(Beginning of Data in this exercise)
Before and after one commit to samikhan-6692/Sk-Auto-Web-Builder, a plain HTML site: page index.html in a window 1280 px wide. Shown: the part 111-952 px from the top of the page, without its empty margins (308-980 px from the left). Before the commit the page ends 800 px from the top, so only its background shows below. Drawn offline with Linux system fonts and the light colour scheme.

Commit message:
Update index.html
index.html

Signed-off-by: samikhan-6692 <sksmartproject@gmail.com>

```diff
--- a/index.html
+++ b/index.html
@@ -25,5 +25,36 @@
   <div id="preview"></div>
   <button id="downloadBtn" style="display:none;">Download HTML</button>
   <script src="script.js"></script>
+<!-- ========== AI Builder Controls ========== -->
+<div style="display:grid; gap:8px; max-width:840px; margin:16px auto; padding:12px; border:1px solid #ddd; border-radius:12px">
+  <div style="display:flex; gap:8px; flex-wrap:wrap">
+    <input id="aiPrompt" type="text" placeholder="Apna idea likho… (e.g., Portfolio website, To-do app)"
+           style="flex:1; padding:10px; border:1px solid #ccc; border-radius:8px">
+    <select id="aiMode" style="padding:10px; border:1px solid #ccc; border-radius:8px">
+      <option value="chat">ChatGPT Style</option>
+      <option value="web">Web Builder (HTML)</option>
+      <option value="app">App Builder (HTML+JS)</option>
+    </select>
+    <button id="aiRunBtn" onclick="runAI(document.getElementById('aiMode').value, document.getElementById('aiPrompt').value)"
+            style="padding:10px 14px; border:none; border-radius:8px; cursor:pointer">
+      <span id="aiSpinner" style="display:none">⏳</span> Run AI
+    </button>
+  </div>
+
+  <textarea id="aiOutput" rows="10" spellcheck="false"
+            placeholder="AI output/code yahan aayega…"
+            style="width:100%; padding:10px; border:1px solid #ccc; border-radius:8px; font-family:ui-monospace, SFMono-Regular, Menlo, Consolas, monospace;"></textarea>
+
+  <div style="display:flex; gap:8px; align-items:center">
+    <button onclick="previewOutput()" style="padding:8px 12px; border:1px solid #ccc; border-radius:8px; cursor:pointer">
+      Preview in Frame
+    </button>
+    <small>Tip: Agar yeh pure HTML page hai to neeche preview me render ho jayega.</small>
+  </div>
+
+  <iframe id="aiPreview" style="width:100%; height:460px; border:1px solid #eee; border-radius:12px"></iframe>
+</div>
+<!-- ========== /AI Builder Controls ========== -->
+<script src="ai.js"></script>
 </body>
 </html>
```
(End of Data in this exercise)
> [Task item]: Would you print all of the material above exactly as written?

> [Response area]:
Before and after one commit to samikhan-6692/Sk-Auto-Web-Builder, a plain HTML site: page index.html in a window 1280 px wide. Shown: the part 111-952 px from the top of the page, without its empty margins (308-980 px from the left). Before the commit the page ends 800 px from the top, so only its background shows below. Drawn offline with Linux system fonts and the light colour scheme.

Commit message:
Update index.html
index.html

Signed-off-by: samikhan-6692 <sksmartproject@gmail.com>

```diff
--- a/index.html
+++ b/index.html
@@ -25,5 +25,36 @@
   <div id="preview"></div>
   <button id="downloadBtn" style="display:none;">Download HTML</button>
   <script src="script.js"></script>
+<!-- ========== AI Builder Controls ========== -->
+<div style="display:grid; gap:8px; max-width:840px; margin:16px auto; padding:12px; border:1px solid #ddd; border-radius:12px">
+  <div style="display:flex; gap:8px; flex-wrap:wrap">
+    <input id="aiPrompt" type="text" placeholder="Apna idea likho… (e.g., Portfolio website, To-do app)"
+           style="flex:1; padding:10px; border:1px solid #ccc; border-radius:8px">
+    <select id="aiMode" style="padding:10px; border:1px solid #ccc; border-radius:8px">
+      <option value="chat">ChatGPT Style</option>
+      <option value="web">Web Builder (HTML)</option>
+      <option value="app">App Builder (HTML+JS)</option>
+    </select>
+    <button id="aiRunBtn" onclick="runAI(document.getElementById('aiMode').value, document.getElementById('aiPrompt').value)"
+            style="padding:10px 14px; border:none; border-radius:8px; cursor:pointer">
+      <span id="aiSpinner" style="display:none">⏳</span> Run AI
+    </button>
+  </div>
+
+  <textarea id="aiOutput" rows="10" spellcheck="false"
+            placeholder="AI output/code yahan aayega…"
+            style="width:100%; padding:10px; border:1px solid #ccc; border-radius:8px; font-family:ui-monospace, SFMono-Regular, Menlo, Consolas, monospace;"></textarea>
+
+  <div style="display:flex; gap:8px; align-items:center">
+    <button onclick="previewOutput()" style="padding:8px 12px; border:1px solid #ccc; border-radius:8px; cursor:pointer">
+      Preview in Frame
+    </button>
+    <small>Tip: Agar yeh pure HTML page hai to neeche preview me render ho jayega.</small>
+  </div>
+
+  <iframe id="aiPreview" style="width:100%; height:460px; border:1px solid #eee; border-radius:12px"></iframe>
+</div>
+<!-- ========== /AI Builder Controls ========== -->
+<script src="ai.js"></script>
 </body>
 </html>
```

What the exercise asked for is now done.